Message outside a house near Bandstand, Mumbai.
Bengaluru has many churches a relic of the British Raj as a part of the former East India Company and the Madras Presidency. This beautiful church is on busy MG Road (Mahatama Gandhi Road). It lies east of the Madras Engineer Group regiment parade ground and thus the name. The church is more than 150 years old and was a Weslyan Mission Chapel for the Madras Army.–https://en.wikipedia.org/wiki/Madras_Army
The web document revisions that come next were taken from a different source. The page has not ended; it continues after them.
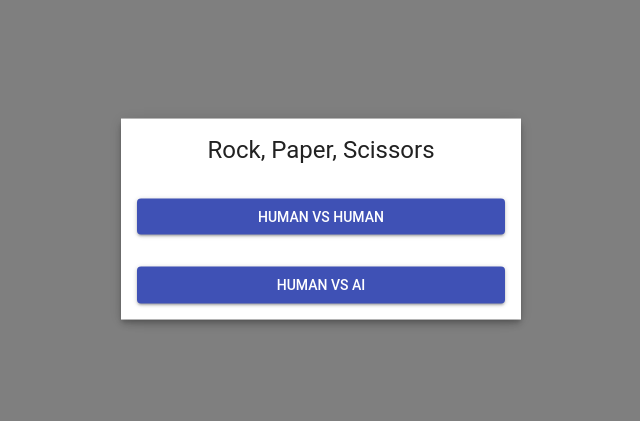
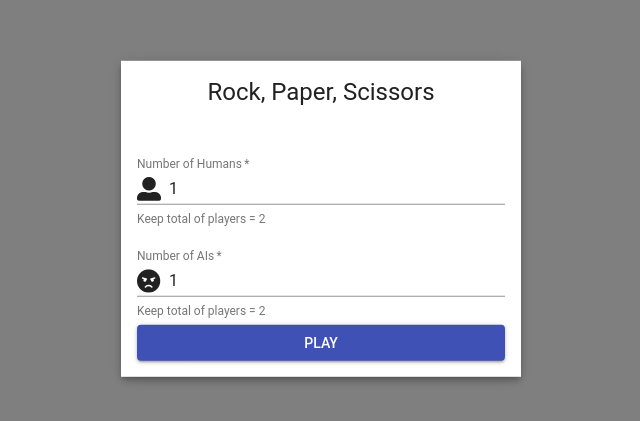
Before and after one commit to pedro-home/react-rps-game, a React (Create React App) app: page / in a window 1280 px wide. Shown: the part 181-602 px from the top of the page, without its empty margins (319-959 px from the left). Built offline with nearby package versions, Linux system fonts and the light colour scheme; what enzyme, redux-toolbelt would draw is missing.

Commit message:
Support of multiple players (not finished)

```diff
--- a/src/pages/Game/Game.jsx
+++ b/src/pages/Game/Game.jsx
@@ -23,7 +23,7 @@ class Game extends Component {
   render() {
     const { classes, numberPlayers, ended, current } = this.props;
 
-    if (numberPlayers < 2) {
+    if (numberPlayers !== 2) {
       // No Players found!
       return (<Redirect to="/"/>);
     }
--- a/src/pages/Main/Main.jsx
+++ b/src/pages/Main/Main.jsx
@@ -1,6 +1,9 @@
 import React, { Component } from 'react';
 import {
-  Button
+  Button,
+  TextField,
+  InputAdornment,
+  Icon
 } from '@material-ui/core';
 import { Link } from 'react-router-dom';
 
@@ -17,26 +20,97 @@ class Main extends Component {
     resetPlayers: () => {}
   }
 
-  play = (isHuman) => {
+  constructor(props) {
+    super(props);
+
+    this.state = {
+      numberAIs: 1,
+      numberHumans: 1
+    }
+  }
+
+  play = (e) => {
     const { addPlayer, resetPlayers } = this.props;
+    const { numberHumans, numberAIs } = this.state || {};
 
     resetPlayers();
 
-    addPlayer();
-    addPlayer({ type: isHuman ? PLAYER_TYPE.HUMAN : PLAYER_TYPE.AI });
+    if (numberAIs < 0 || numberHumans < 0) {
+      return;
+    }
+
+    const numberPlayers = numberHumans + numberAIs;
+    if(numberPlayers < 2) {
+      return;
+    }
+
+    for (let i = 0; i < numberHumans; i++) {
+      addPlayer();
+    }
+
+    for (let i = 0; i < numberAIs; i++) {
+      addPlayer({ type: PLAYER_TYPE.AI });
+    }
+  }
+
+  onChange = (humans) => {
+    const event = window.event;
+    if (event && event.target) {
+      let obj = {};
+      obj[humans ? 'numberHumans' : 'numberAIs'] = parseInt(event.target.value, 10);
+
+      this.setState(obj);
+    }
   }
 
   render() {
     const { classes } = this.props;
+    const { numberAIs, numberHumans } = this.state || {};
+
     return (
       <div className={classes.root}>
         <Menu title="Rock, Paper, Scissors">
-          <Link to="/game">
-            <Button classes={{ root: classes.button }} color="primary" variant="contained" onClick={this.play.bind(this, true)}>Human VS Human</Button>
-          </Link>
-          <Link to="/game">
-            <Button classes={{ root: classes.button }} color="primary" variant="contained" onClick={this.play.bind(this, false)}>Human VS AI</Button>
-          </Link>
+          <form>
+            <TextField
+              label="Number of Humans"
+              required
+              defaultValue={numberHumans}
+              type="Number"
+              margin="normal"
+              fullWidth
+              onInput={this.onChange.bind(this, true)}
+              classes={{ root: classes.item }}
+              helperText="Keep total of players = 2"
+              InputProps={{
+                startAdornment: (
+                  <InputAdornment position="start">
+                    <Icon classes={{ root: PLAYER_TYPE.HUMAN.icon }} />
+                  </InputAdornment>
+                )
+              }}
+            />
+            <TextField
+              label="Number of AIs"
+              required
+              defaultValue={numberAIs}
+              type="Number"
+              margin="normal"
+              fullWidth
+              onInput={this.onChange.bind(this, false)}
+              classes={{ root: classes.item }}
+              helperText="Keep total of players = 2"
+              InputProps={{
+                startAdornment: (
+                  <InputAdornment position="start">
+                    <Icon classes={{ root: PLAYER_TYPE.AI.icon }} />
+                  </InputAdornment>
+                )
+              }}
+            />
+            <Link to="/game">
+              <Button fullWidth type="Submit" color="primary" variant="contained" onClick={this.play}>Play</Button>
+            </Link>
+          </form>
         </Menu>
       </div>
     );
@@ -47,9 +121,6 @@ const styles = theme => ({
   root: {
     width: '100vw',
     height: '100vh'
-  },
-  button: {
-    width: '100%'
   }
 });
 
--- a/src/reducers/player.js
+++ b/src/reducers/player.js
@@ -44,8 +44,8 @@ const playerReducer = makeReducer({
       // Update Player
       state[id] = { ...player, move: move === PLAYER_MOVE.RANDOM ? PlayerUtils.getRandomMove() : move, status: PLAYER_STATUS.ENDED };
 
-      if (!PlayerUtils.isEndedRound(state)) {
-        const nextId = id + 1;
+      if (!PlayerUtils.isEndedTurn(state)) {
+        const nextId = state.findIndex((player, index) => index > id && player.status !== PLAYER_STATUS.DEAD);
         const nextPlayer = PlayerUtils.getPlayerById(state, nextId);
 
         state[nextId] = { ...nextPlayer, status: PLAYER_STATUS.PLAYING };
@@ -54,7 +54,7 @@ const playerReducer = makeReducer({
       }
 
       // Every player ended their turn => Let the blood bash begin!
-      const results = PlayerUtils.getRoundResults(state);
+      const results = PlayerUtils.getTurnResults(state);
 
       return state.map((player, index) => {
         let { life, ...rest } = player;
--- a/src/utils/player.js
+++ b/src/utils/player.js
@@ -5,8 +5,10 @@ class PlayerUtils {
     return players[id];
   }
 
-  static isEndedRound(players) {
-    return players.length === players.filter((player) => player.status === PLAYER_STATUS.ENDED).length;
+  static isEndedTurn(players) {
+    const numberPlayersAlive = players.filter((player) => player.status !== PLAYER_STATUS.DEAD).length;
+    const numberPlayersEnded = players.filter((player) => player.status === PLAYER_STATUS.ENDED).length
+    return numberPlayersAlive === numberPlayersEnded;
   }
 
   static getRandomMove() {
@@ -25,7 +27,7 @@ class PlayerUtils {
   /**
    * TODO: Searching pattern needs to be improved (low performance)
    */
-  static getRoundResults(players) {
+  static getTurnResults(players) {
     const results = players.slice();
 
     // Compare each player's move
```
Mumbai is the heart of Bollywood and dreams. It is India’s Finance center. Alas it has the biggest slum too. Everyone loves the city but there is no one inspired enough to turn this beautiful city into a clean city. The beaches are filled with filth. The streets are unswept. During the rains you have to walk through muck. There are no pedestrian pathways. Everyone is too busy to care. Mumbai is the neglected old parent in the house. Everyone cares but no one wants to take him to the doctor or make him go for a cleansing walk. Come on Mumbaikars wake up. Clean up your city. Do something for your poor citizens too!
People suffering from various ailments offer candles in the shape of the ailing body part and are miraculously cured. This is famous Mount Mary Church of Bandra, Mumbai. People come from all over the world to offer prayers and light candles in front of Mother Mary’s prominent statue.
Queen Victoria sits patiently under a mango tree frozen in time-Diamond Jubilee Memorial (1897) in the rear lawn of the National Museum in Colombo, Sri Lanka.
A learning experience at the National Museum, Colombo, Sri Lanka.
I love the word Bagatelle and thus it is also the subtitle of this Blog tucked in the corner. One of the things the word implies is a collection of small things. My blog is indeed an attempt to present a collection of small things from my life.
Recently in Colombo, Sri Lanka, I looked up the map and found a road named Bagatelle. I was determined to visit it and that I did. The attached photos are of that road in beautiful Colombo. A land of gentle people.
Dear Liar-Naseeruddin and Ratna Pathak Shah on Shaw
It is so tempting to use the Shah on Shaw pun that even the playwright/director could not resist it in one scene. I would go one step ahead and call Naseeruddin the Shahenshah or better with husband and wife there it should be Shah n Shah of Indian Theatre.
It was therefore a treat for me to revisit Prithvi Theatre and see these stars perform this play on George Bernard Shaw and Mrs. Patrick Campbell’s correspondence. The play is set at the end of the nineteenth and the beginning of the twentieth century.
Let this review be a guide to theatre at Prithvi. Stand where there is that quaint little stand up board saying “Q.” There was utter confusion as to whether the queue was for our play or some show in the house opposite. I was surprised with so many actors around no one uttered ‘Hum jahan khade ho jaayen line wahin sey shooroo hoti hai.” Thank God I did not say it for I noticed they do have bouncers of an ancient sort- ‘which reminded me again of the Amitabh Bachchan line holding up a tiny security guard high up by the collar and saying, ‘woh bolo jo neeche bola tha’ in Satte pe Satta.
Needless to say both Naseeruddin and Ratna Pathak Shah did enormous justice to their stage roles. English after all is not their native language but they said their lines with aplomb and precise diction. Even a Henry Higgins would have been proud of their pronunciation. Both did great justice to and through their roles. Of course no one can doubt his English after the League of Extraordinary Gentlemen and The Perfect Murder.
I felt a bit like Devyani Chaubal or to be more precise like Nawazuddin Siddiqui in “Mom”as the incognito detective. I noticed Manish Malhotra with Raj Zutshi; a folding chair appeared near the entrance after Act One and in came a very bearded Kunal Shashi Kapoor; A bit later in came Randeep Hooda. I will add names later of all the actors I saw some from television and some from the periphery of stardom.
I did feel that I was a part of a big cultured family. Everyone behaves except for the few with loud mobile phones; one with an immensely large mobile phone screen had an incoming call ring loudly and it seems he did not know how to switch it off; he ran in the dark for the exit trampling over many people. I think the doors were locked and I could hear him scratching at the door like a cornered rat for a long time. It takes all kinds—In ending –Hooray for the Shahs of Indian Theatre and its dedicated lovers.